Remembrance Day equals Veterans Day

Remembrance Day
Veterans Day is more aptly named Remembrance Day

Today is Remembrance Day in the Commonwealth of Nations (which includes Canada).

It is a solemn pause in the work week (I hesitate to call it a holiday) when the citizens of Europe, India, Australia, New Zealand and Ireland remember the fallen generation of the Great War (WW1).

Remember: On the 11th hour of the 11th day of the 11th month— All quiet on the Western Front.

Remembrance Day
Soldiers preparing for no-mans-land

The horror of that War, still unequalled in the lunacy of human history, was to be remembered for all time with the promise to do such things never again.

Forgive me if I rail about this misnaming every year on Armistice day.

The special day of remembrance and reflection was truly known as Armistice Day in the US until, as an example of the wisdom of Congress, the name was changed to Veterans Day in 1954.

Remembrance Day hurts

The young men of 19 tender years of age that were slaughtered in that war were to be remembered forever.
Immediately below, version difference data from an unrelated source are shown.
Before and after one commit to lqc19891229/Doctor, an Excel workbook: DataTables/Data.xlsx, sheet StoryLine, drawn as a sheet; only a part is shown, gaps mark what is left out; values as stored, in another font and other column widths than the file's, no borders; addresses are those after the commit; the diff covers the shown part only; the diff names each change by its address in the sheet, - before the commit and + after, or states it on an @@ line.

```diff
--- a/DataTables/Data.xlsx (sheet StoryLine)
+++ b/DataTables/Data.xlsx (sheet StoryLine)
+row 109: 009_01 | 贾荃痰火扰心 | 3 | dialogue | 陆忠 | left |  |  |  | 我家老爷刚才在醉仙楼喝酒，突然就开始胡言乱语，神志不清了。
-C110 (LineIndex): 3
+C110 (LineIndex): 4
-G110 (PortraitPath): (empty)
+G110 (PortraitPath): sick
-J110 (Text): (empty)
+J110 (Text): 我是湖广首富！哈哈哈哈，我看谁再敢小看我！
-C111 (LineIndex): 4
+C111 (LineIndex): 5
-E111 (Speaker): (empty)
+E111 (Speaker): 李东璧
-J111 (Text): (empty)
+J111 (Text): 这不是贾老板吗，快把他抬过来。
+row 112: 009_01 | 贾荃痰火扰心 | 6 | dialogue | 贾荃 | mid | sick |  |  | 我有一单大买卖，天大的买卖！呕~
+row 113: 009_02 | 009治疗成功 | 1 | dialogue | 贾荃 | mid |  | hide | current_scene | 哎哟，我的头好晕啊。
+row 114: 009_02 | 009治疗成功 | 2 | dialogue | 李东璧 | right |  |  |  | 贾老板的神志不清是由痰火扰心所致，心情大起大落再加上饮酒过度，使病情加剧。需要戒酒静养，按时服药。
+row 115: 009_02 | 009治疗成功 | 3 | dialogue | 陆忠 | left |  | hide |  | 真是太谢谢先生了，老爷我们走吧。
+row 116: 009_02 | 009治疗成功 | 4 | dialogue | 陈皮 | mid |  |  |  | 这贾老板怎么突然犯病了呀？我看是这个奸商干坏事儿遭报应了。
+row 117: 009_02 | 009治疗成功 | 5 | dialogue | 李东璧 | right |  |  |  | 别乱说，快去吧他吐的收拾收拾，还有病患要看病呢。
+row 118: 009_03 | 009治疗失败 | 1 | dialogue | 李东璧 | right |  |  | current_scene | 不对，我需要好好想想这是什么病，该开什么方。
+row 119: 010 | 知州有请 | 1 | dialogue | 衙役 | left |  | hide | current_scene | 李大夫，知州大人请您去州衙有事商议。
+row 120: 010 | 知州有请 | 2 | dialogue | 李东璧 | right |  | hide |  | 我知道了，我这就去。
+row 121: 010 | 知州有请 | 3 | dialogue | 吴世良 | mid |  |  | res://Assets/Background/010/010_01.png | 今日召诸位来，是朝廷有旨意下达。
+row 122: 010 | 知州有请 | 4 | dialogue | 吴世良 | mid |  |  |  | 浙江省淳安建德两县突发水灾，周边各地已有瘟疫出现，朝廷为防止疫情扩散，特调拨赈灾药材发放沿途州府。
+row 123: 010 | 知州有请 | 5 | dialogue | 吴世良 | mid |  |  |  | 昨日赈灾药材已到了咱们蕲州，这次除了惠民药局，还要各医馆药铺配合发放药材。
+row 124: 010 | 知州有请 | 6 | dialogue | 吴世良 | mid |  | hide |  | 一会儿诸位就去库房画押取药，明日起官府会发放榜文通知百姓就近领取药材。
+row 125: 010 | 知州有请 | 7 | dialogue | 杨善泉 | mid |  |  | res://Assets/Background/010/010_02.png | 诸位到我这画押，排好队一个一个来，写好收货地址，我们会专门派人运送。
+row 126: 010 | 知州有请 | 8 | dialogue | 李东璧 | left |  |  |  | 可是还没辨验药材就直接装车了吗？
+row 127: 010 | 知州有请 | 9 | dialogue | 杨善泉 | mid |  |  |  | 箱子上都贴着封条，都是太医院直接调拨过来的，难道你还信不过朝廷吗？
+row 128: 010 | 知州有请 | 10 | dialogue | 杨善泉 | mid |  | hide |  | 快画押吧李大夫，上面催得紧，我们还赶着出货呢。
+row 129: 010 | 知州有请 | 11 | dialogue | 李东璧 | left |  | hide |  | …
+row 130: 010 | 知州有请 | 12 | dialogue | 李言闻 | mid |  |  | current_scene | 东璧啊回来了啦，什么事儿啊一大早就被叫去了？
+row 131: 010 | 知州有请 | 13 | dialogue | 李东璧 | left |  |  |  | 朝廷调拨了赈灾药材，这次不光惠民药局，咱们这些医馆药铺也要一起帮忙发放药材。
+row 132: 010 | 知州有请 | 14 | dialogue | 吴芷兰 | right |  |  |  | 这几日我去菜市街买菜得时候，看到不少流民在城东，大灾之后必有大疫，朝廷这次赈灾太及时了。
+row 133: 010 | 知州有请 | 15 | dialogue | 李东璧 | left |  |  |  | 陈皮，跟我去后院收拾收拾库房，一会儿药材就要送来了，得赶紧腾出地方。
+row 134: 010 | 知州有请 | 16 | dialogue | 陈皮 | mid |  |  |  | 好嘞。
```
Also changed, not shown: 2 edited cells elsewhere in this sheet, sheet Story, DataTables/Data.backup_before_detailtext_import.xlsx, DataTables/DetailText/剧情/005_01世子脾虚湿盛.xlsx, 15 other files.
The red poppy became a symbol of the dead in Flanders Fields. Here are the first two verses of the poem that made the red poppy synonymous with the Great War.

“In Flanders fields the poppies blow
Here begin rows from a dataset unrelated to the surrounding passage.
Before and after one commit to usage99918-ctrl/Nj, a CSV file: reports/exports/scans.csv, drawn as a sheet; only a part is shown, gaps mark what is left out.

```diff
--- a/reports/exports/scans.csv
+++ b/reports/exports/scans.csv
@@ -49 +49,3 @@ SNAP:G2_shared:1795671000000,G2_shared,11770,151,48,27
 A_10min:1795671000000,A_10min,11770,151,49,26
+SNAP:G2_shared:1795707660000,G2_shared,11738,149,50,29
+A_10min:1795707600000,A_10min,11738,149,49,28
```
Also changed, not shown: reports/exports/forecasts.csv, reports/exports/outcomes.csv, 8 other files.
Remembrance Day
Human remains are still being found 150 years later

Between the crosses, row on row,

That mark our place; and in the sky

The larks, still bravely singing, fly

Scarce heard amid the guns below.

 

We are the Dead. Short days ago

We lived, felt dawn, saw sunset glow,

Loved and were loved, and now we lie

In Flanders fields.”

 

Below is a video featuring LAST POST. A bugle call tied to Remembrance Day.

This past summer my wife and I visited memorials, cemeteries and battlefields in France and Belgium.

At the battle of the Somme, fought between 1 July and 18 November 1916, more than one million men were wounded or killed, making it one of the bloodiest battles in human history. It is that sacrifice that gave birth to Remembrance Day.

Remembrance Day
Vimy Ridge. The ground still looks like ocean swells from the pounding of shells 150 years ago.

What was lost.

As Americans, we were spared most of the carnage of that war. We entered the last year of the War and, while are casualties were terrible, they paled compared to the massacre of Europe, the British and French Empires.

Remembrance Day
Remembrance Day in London last year.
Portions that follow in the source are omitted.